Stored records
►
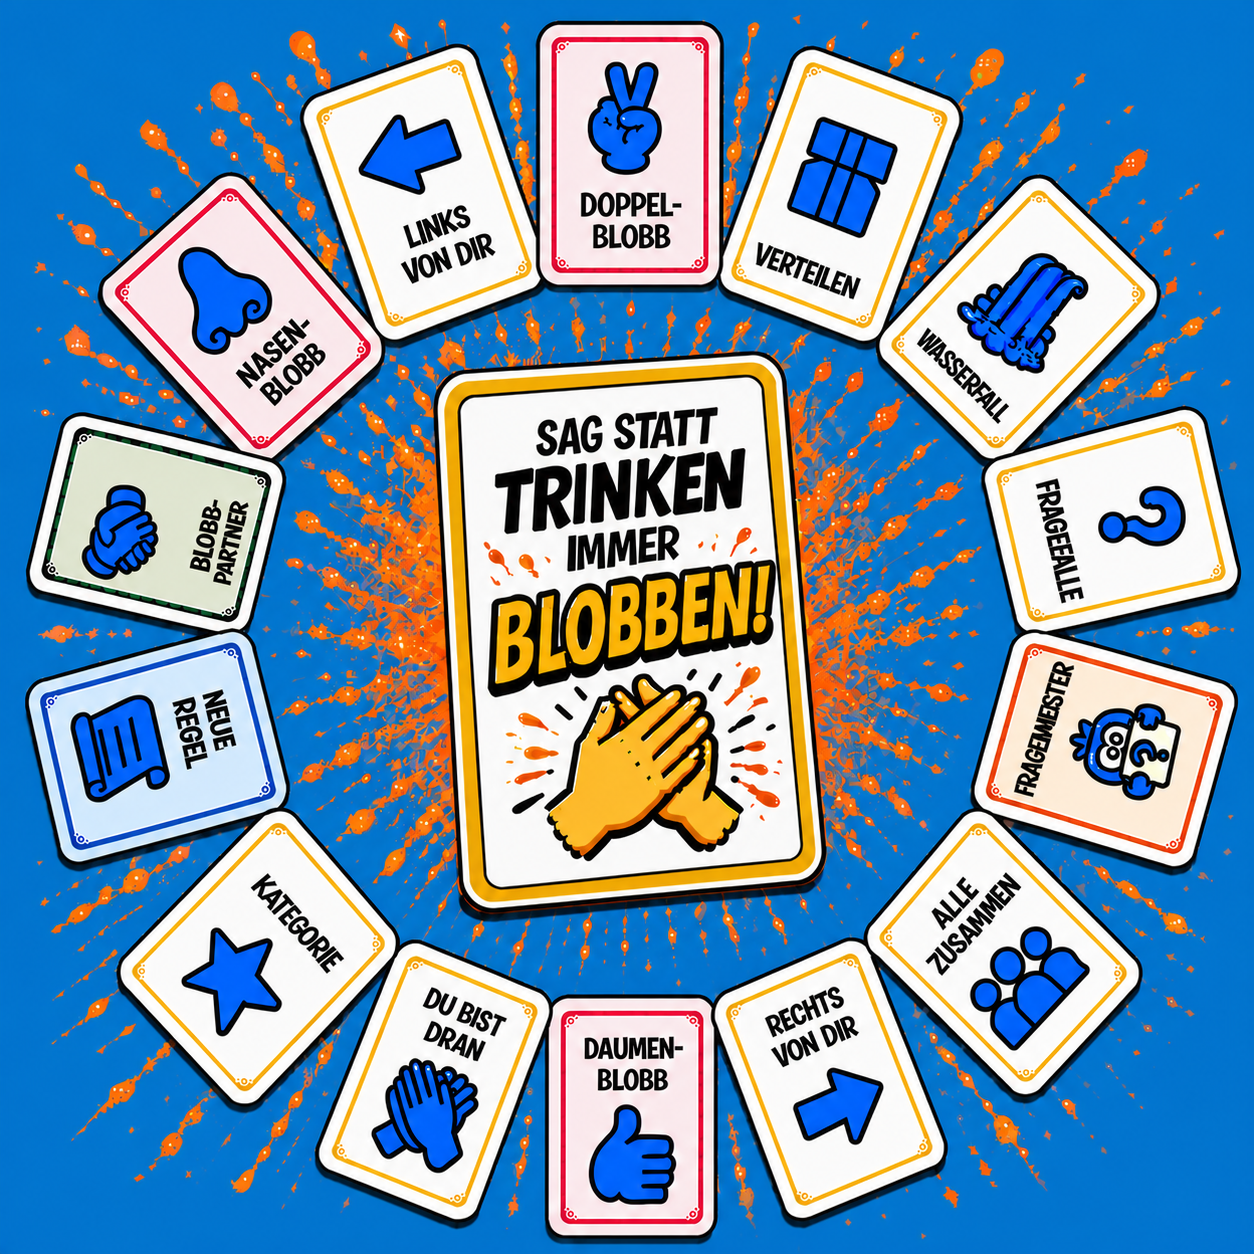
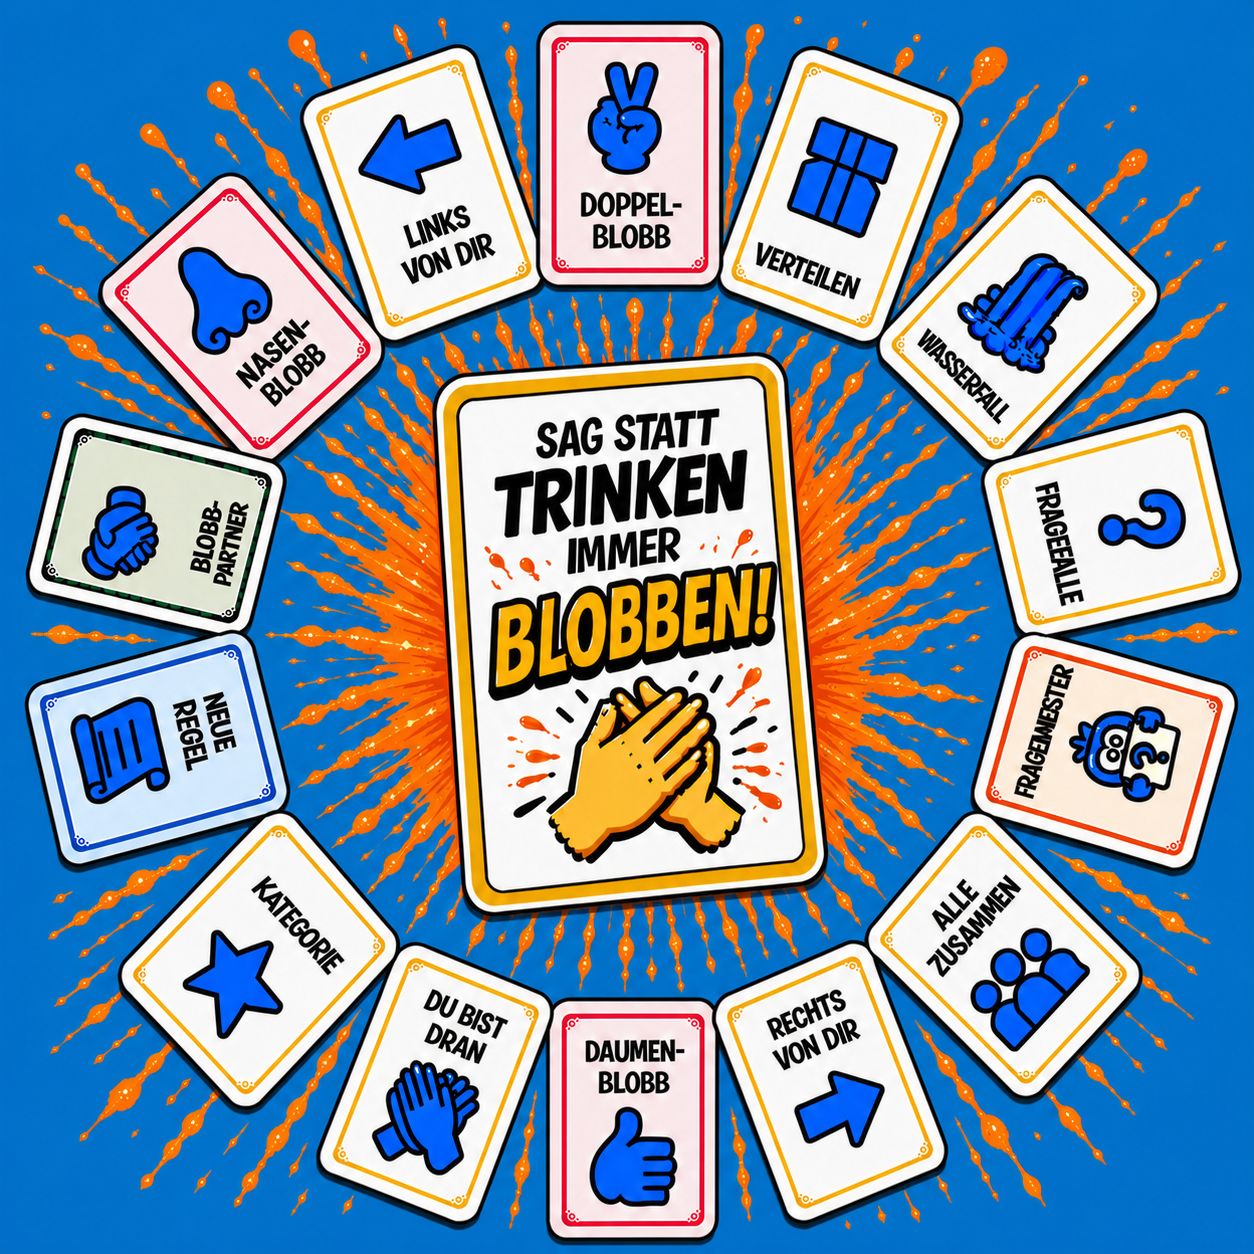
Refine homepage game art and transparency

diff --git a/src/style.css b/src/style.css
@@ -274,9 +274,12 @@ body {
   object-fit: contain;
 }
 
-.blobfahrer-home-button,
+.blobfahrer-home-button {
+  background: #0476cc;
+}
+
 .klatschen-home-button {
-  background: #067dcc;
+  background: #0271c9;
 }
 
 .busfahrer-button-label {
@@ -752,13 +755,13 @@ html.is-standalone #app > .setup-page > .setup-shell {
 .home-page .favorites-filter-button {
   border: 1.5px solid var(--home-glass-border);
   border-radius: var(--home-control-radius);
-  background: linear-gradient(180deg, rgba(255, 122, 26, .70) 0%, rgba(247, 91, 4, .70) 50%, rgba(217, 74, 0, .70) 100%);
+  background: linear-gradient(180deg, rgba(255, 122, 26, .49) 0%, rgba(247, 91, 4, .49) 50%, rgba(217, 74, 0, .49) 100%);
   box-shadow: var(--home-glass-shadow);
 }
 
 .home-page .games-search-bar {
   border: 1.5px solid rgba(255, 255, 255, .90);
-  background: linear-gradient(180deg, rgba(255, 122, 26, .50) 0%, rgba(247, 91, 4, .50) 50%, rgba(217, 74, 0, .50) 100%);
+  background: linear-gradient(180deg, rgba(255, 122, 26, .25) 0%, rgba(247, 91, 4, .25) 50%, rgba(217, 74, 0, .25) 100%);
   -webkit-backdrop-filter: none;
   backdrop-filter: none;
   box-shadow:
@@ -794,7 +797,7 @@ html.is-standalone #app > .setup-page > .setup-shell {
 .home-page .categories-filter-button.is-active,
 .home-page .favorites-filter-button.is-active {
   border-color: rgba(255, 255, 255, .82);
-  background: linear-gradient(180deg, rgba(255, 131, 41, .70) 0%, rgba(247, 91, 4, .70) 50%, rgba(207, 66, 0, .70) 100%);
+  background: linear-gradient(180deg, rgba(255, 131, 41, .49) 0%, rgba(247, 91, 4, .49) 50%, rgba(207, 66, 0, .49) 100%);
   box-shadow: var(--home-glass-shadow);
 }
◄
- _Required action_
Pictures are to be left out; otherwise, retype exactly the lines from the first line of the data through the line containing "-752,13 +755,13 @@".

- _Task result_
Refine homepage game art and transparency

diff --git a/src/style.css b/src/style.css
@@ -274,9 +274,12 @@ body {
   object-fit: contain;
 }
 
-.blobfahrer-home-button,
+.blobfahrer-home-button {
+  background: #0476cc;
+}
+
 .klatschen-home-button {
-  background: #067dcc;
+  background: #0271c9;
 }
 
 .busfahrer-button-label {
@@ -752,13 +755,13 @@ html.is-standalone #app > .setup-page > .setup-shell {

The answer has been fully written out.